=== TASK ===
Bring together all lines from the listing below that contain the string "sample".

=== MATERIAL PROVIDED ===
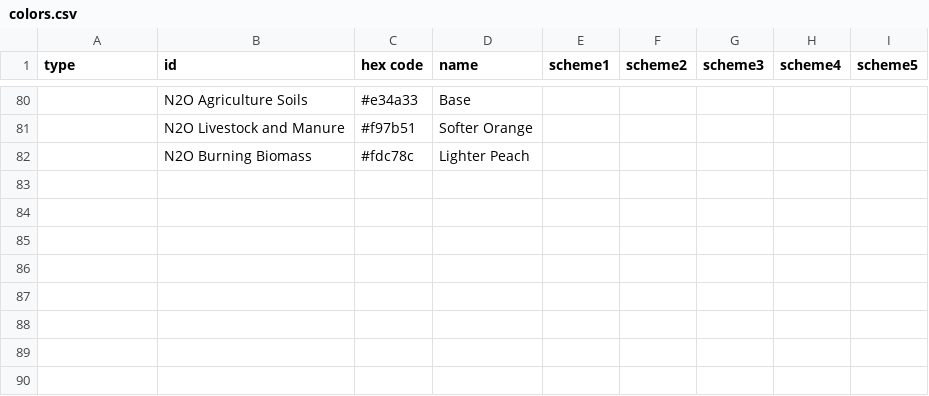
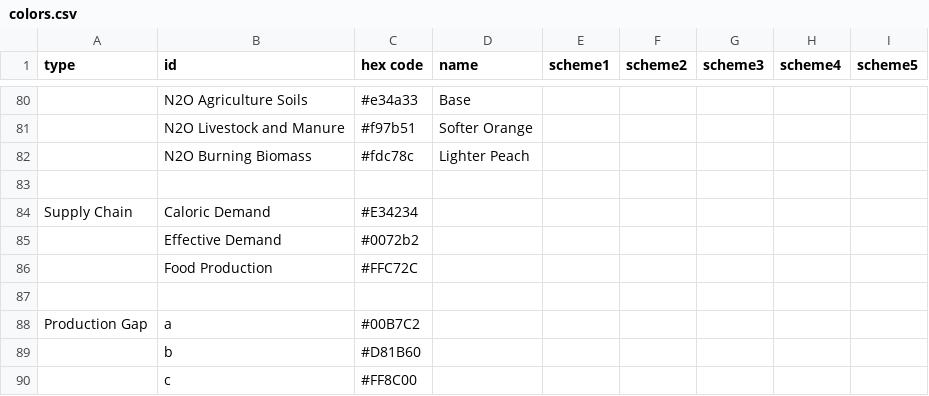
Before and after one commit to climatechoice/felix, a CSV file: config/colors.csv, drawn as a sheet; only a part is shown, gaps mark what is left out; the diff names each change by its address in the sheet, - before the commit and + after, or states it on an @@ line.

```diff
--- a/config/colors.csv
+++ b/config/colors.csv
+row 83: (empty)
+row 84: Supply Chain | Caloric Demand | #E34234
+row 85:  | Effective Demand | #0072b2
+row 86:  | Food Production | #FFC72C
+row 87: (empty)
+row 88: Production Gap | a | #00B7C2
+row 89:  | b | #D81B60
+row 90:  | c | #FF8C00
```
Also changed, not shown: config/graphs.csv, config/inputs.csv, 2 other files.
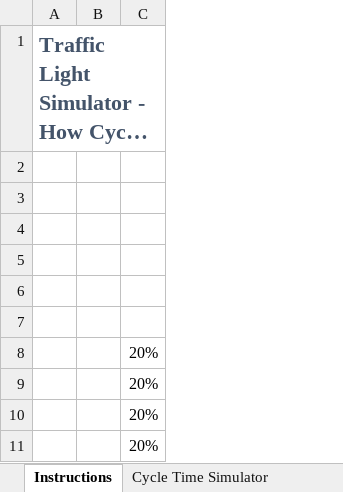
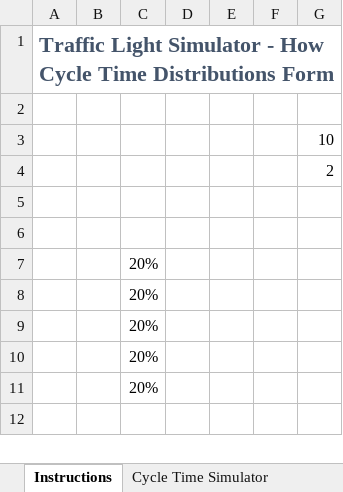
Before and after one commit to FocusedObjective/FocusedObjective.Resources, an Excel workbook: Spreadsheets/Traffic Light Delay Simulator.xlsx, sheet Instructions, drawn as a sheet; long unchanged cells end in …; values as stored, in another font and other column widths than the file's, no borders; charts and pictures not drawn; removed rows and columns are numbered as before the commit, all else as after; the diff names each change by its address in the sheet, - before the commit and + after, or states it on an @@ line.

Commit message:
Added two more exercises

```diff
--- a/Spreadsheets/Traffic Light Delay Simulator.xlsx (sheet Instructions)
+++ b/Spreadsheets/Traffic Light Delay Simulator.xlsx (sheet Instructions)
+column D, empty
+column E, empty
+column F, empty
+column G, rows 3-4: 10 | 2
-row 2: (empty)
+row 11:  |  | 20%
```
Also changed, not shown: charts or pictures.
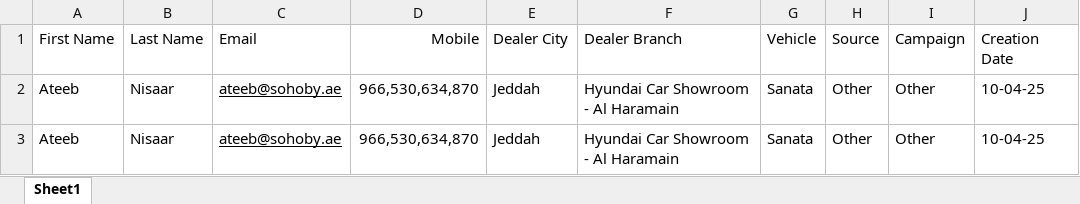
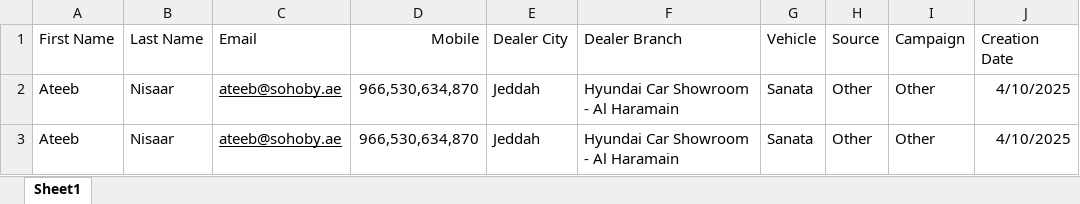
Before and after one commit to itdeveloper-mynm/hyundai-crm-db, an Excel workbook: public/excel_files/after-sales-sample.xlsx, sheet Sheet1, drawn as a sheet; values as stored, in another font and other column widths than the file's, no borders; the diff names each change by its address in the sheet, - before the commit and + after, or states it on an @@ line.

Commit message:
latest changes on sale & crm graph

```diff
--- a/public/excel_files/after-sales-sample.xlsx (sheet Sheet1)
+++ b/public/excel_files/after-sales-sample.xlsx (sheet Sheet1)
-J2:J3 (Creation Date): 10-04-25
+J2:J3 (Creation Date): 4/10/2025
```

=== EXPECTED OUTPUT ===
Before and after one commit to itdeveloper-mynm/hyundai-crm-db, an Excel workbook: public/excel_files/after-sales-sample.xlsx, sheet Sheet1, drawn as a sheet; values as stored, in another font and other column widths than the file's, no borders; the diff names each change by its address in the sheet, - before the commit and + after, or states it on an @@ line.
--- a/public/excel_files/after-sales-sample.xlsx (sheet Sheet1)
+++ b/public/excel_files/after-sales-sample.xlsx (sheet Sheet1)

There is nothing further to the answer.